Side note: I purposely left the wires in the corner of this photo. This was a “drive by shooting”, meaning I take pictures while my husband is driving. If we pulled over for every photo I wanted to take, we would never get to where we are going. 😆
The Town of Taos
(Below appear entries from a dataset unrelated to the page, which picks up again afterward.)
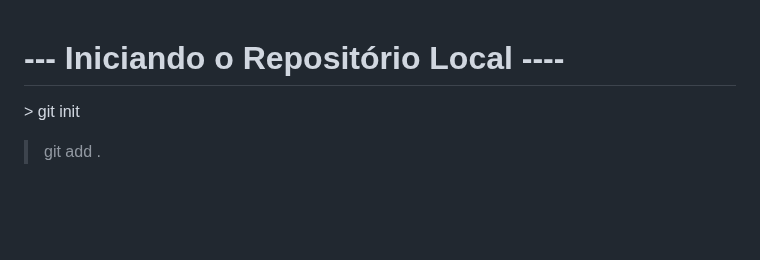
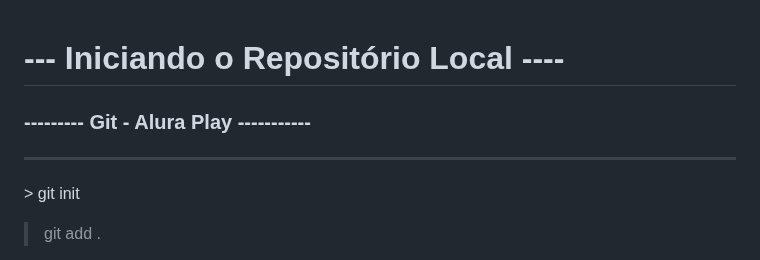
Before and after one commit to SinaraSSB/PlayVideo, a Markdown page: README.md, the part around the change. GitHub-like rendering; blank space fills up the shorter version.

Commit message:
Ajuste Layout Readme

```diff
--- a/README.md
+++ b/README.md
@@ -1,4 +1,8 @@
 <h1> --- Iniciando o Repositório Local ---- </h1>
+<h3>--------- Git -  Alura Play ----------- </h3>
+
+---
+
 <p>
 > git init
 
```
Unlike many ski towns, the town of Taos and the ski resorts are not next to each other. The town is located in the valley and is easy to get around. Taos reminded me of Sedona, Arizona with its artsy vibe and good eats. Everywhere you look, there is an art gallery and restaurant. So, what do you do when you are hungry and there are 100 different choices for food? You ask a local, of course. When we asked one of the owners of a shop where to go, he said The Gorge Bar and Grill.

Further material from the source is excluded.